” Euphoria “, or” ecstasy “of runneur, the” runner’s high “in English, is now common analogy between practice (moderate to heavy) of the running and euphoric effect created by a drug, and in this case cannabis.
A new study from the journal Eos reveals that this state of happiness that most runners feel after a longer or shorter output is actually not created by endorphins as was thought until now. In reality, it is quite surprising that “ecstasy” comes from the release in the body of a high dose of endocannabinoids, of euphoric substances that the human body secretes himself and have the same effect as marijuana.
Until now, scientists assumed that this state of well-being came endorphins, known as the name of sour endorphins. These substances are produced by the pituitary gland and hypothalamus in case of intensive efforts and long lasting. They resemble the opioid analgesic capacity and to provide a well-being. But apparently those endorphins would not reach through the barrier blood to disseminate this there planing sensation.
Researchers at the University of Hamburg and Heidelberg have therefore wondered how this state of euphoria was provoked in the runner. He left to run a group of 5 mice in a wheel. They then discovered a higher dose of endocannabinoids in the brain compared to those who did not run. These substances secreted by their body in turn influenced the neurotransmitter anandamide told that plays an important role in memory and for pain and depression.
Groups of mice were then subjected to tests tolerance to pain and distress, ran in the dark. Mice that had run for 5 hours seemed less stressed and seemed better tolerate pain. The researchers then blocked the release of endocannabinoids in the brain of mice, they are then shown as anxious and felt the same pain as those who were not running.

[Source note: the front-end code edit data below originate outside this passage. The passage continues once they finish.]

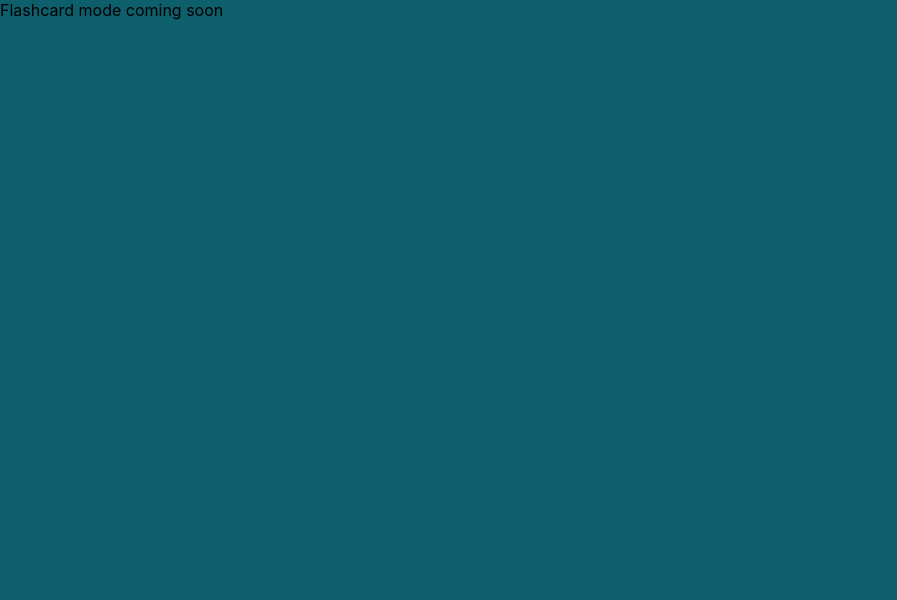
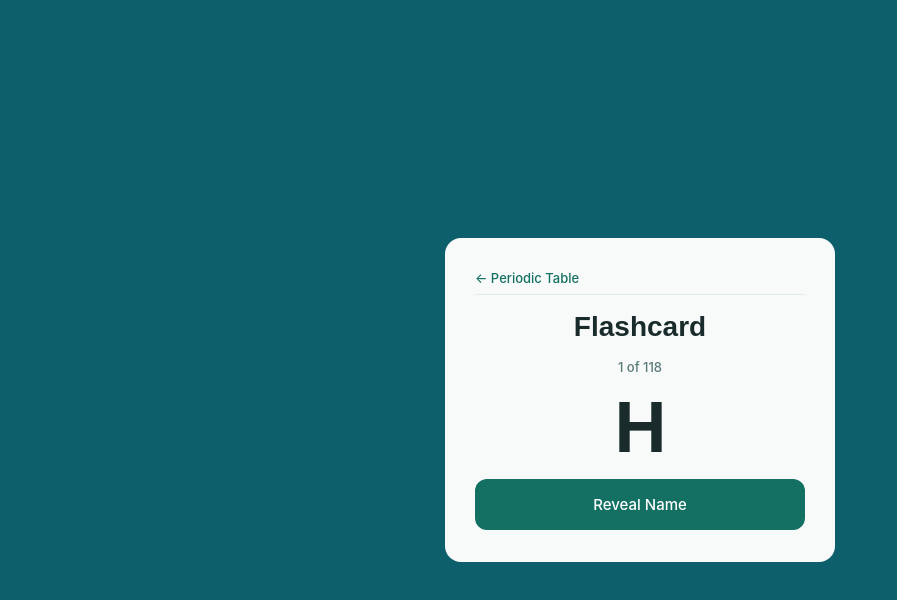
Before and after one commit to KerryCX/periodic-table, a React (Vite) app: page / in a window 1280 px wide. Both pictures are taken after a click on the button "Flashcard". Shown: the top 600 px of the page, without its empty margins (0-897 px from the left). Built offline with nearby package versions, Linux system fonts and the light colour scheme.

Commit message:
flashcard set up

```diff
--- a/src/App.tsx
+++ b/src/App.tsx
@@ -1,5 +1,6 @@
 import { useState } from "react";
 import ModeSelect from "./pages/ModeSelect";
+import Flashcard from "./pages/Flashcard";
 
 type Mode = "select" | "flashcard" | "quiz";
 
@@ -9,7 +10,7 @@ function App() {
   return (
     <div>
       {mode === "select" && <ModeSelect onSelectMode={(m) => setMode(m)} />}
-      {mode === "flashcard" && <div>Flashcard mode coming soon</div>}
+      {mode === "flashcard" && <Flashcard onBack={() => setMode("select")} />}
       {mode === "quiz" && <div>Quiz mode coming soon</div>}
     </div>
   );
--- a/src/index.css
+++ b/src/index.css
@@ -66,3 +66,94 @@ body {
   cursor: pointer;
   width: 100%;
 }
+
+/* Secondary button — outlined teal */
+.btn-secondary {
+  background-color: transparent;
+  color: #147063;
+  font-family: "Inter", sans-serif;
+  font-weight: 500;
+  font-size: 15px;
+  border: 2px solid #147063;
+  border-radius: 12px;
+  padding: 14px 16px;
+  cursor: pointer;
+  width: 100%;
+}
+
+.btn-secondary:hover {
+  background-color: #147063;
+  color: #ffffff;
+  transition:
+    background-color 0.15s ease,
+    color 0.15s ease;
+}
+
+/* Back nav row */
+.back-nav {
+  display: flex;
+  align-items: center;
+  gap: 6px;
+  font-family: "Inter", sans-serif;
+  font-weight: 500;
+  font-size: 13px;
+  color: #147063;
+  background: none;
+  border: none;
+  cursor: pointer;
+  padding: 0;
+  align-self: flex-start;
+}
+
+.back-nav:hover {
+  opacity: 0.75;
+}
+
+/* Progress text — "3 / 20" */
+.text-progress {
+  font-family: "Inter", sans-serif;
+  font-weight: 500;
+  font-size: 13px;
+  color: #5a7a7a;
+  text-align: center;
+}
+
+/* Card header — atomic number + category pill row */
+.card-header {
+  display: flex;
+  align-items: center;
+  justify-content: space-between;
+  padding-bottom: 8px;
+  border-bottom: 1px solid #e0ecec;
+}
+
+/* Element symbol — Space Grotesk 72 Bold */
+.text-symbol {
+  font-family: "Space Grotesk", sans-serif;
+  font-weight: 700;
+  font-size: 72px;
+  color: #1a2b2b;
+  text-align: center;
+  line-height: 1;
+  letter-spacing: -1px;
+}
+
+/* Element name — Outfit 28 Bold */
+.text-element-name {
+  font-family: "Outfit", sans-serif;
+  font-weight: 700;
+  font-size: 28px;
+  color: #1a2b2b;
+  text-align: center;
+}
+
+/* Symbol origin text — Inter 15 Regular */
+.text-origin {
+  font-family: "Inter", sans-serif;
+  font-weight: 400;
+  font-size: 15px;
+  color: #5a7a7a;
+  text-align: center;
+  font-style: italic;
+  line-height: 1.5;
+}
--- /dev/null
+++ b/src/pages/Flashcard.tsx
@@ -0,0 +1,74 @@
+import { useEffect, useState } from "react";
+import { getData } from "../utils";
+import type { Element } from "../types";
+
+interface Props {
+  onBack: () => void;
+}
+
+function Flashcard({ onBack }: Props) {
+  const [elements, setElements] = useState<Element[]>([]);
+  const [current, setCurrent] = useState<number>(0);
+  const [revealed, setRevealed] = useState<boolean>(false);
+  const [showOrigin, setShowOrigin] = useState<boolean>(false);
+
+  useEffect(() => {
+    getData().then(setElements);
+  }, []);
+
+  const element = elements[current];
+
+  if (!element) return <div>Loading...</div>;
+
+  const handleNext = () => {
+    setCurrent((prev) => prev + 1);
+    setRevealed(false);
+    setShowOrigin(false);
+  };
+
+  return (
+    <div className='screen'>
+      <div className='card'>
+        <div className='card-header'>
+          <button className='back-nav' onClick={onBack}>
+            ← Periodic Table
+          </button>
+        </div>
+        <h2 className='heading'>Flashcard</h2>
+        <p className='text-progress'>
+          {current + 1} of {elements.length}
+        </p>
+        <p className='text-symbol'>{element.symbol}</p>
+
+        {revealed && <p className='text-element-name'>{element.name}</p>}
+
+        {!revealed && (
+          <button className='btn-primary' onClick={() => setRevealed(true)}>
+            Reveal Name
+          </button>
+        )}
+
+        {revealed && (
+          <>
+            {!showOrigin && (
+              <button
+                className='btn-secondary'
+                onClick={() => setShowOrigin(true)}
+              >
+                Reveal Origin
+              </button>
+            )}
+            {showOrigin && (
+              <p className='text-origin'>{element.symbolOrigin}</p>
+            )}
+            <button className='btn-primary' onClick={handleNext}>
+              Next →
+            </button>
+          </>
+        )}
+      </div>
+    </div>
+  );
+}
+
+export default Flashcard;
```
Also changed, not shown: 1 other file (tests, documents, lock files or other folders).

Researchers also compared a group of mice with another sample which had no high dose of endorphins released into their bodies. Their conclusion: both groups had the same behavior, a sign that endorphins did not render a group of mice better than the other.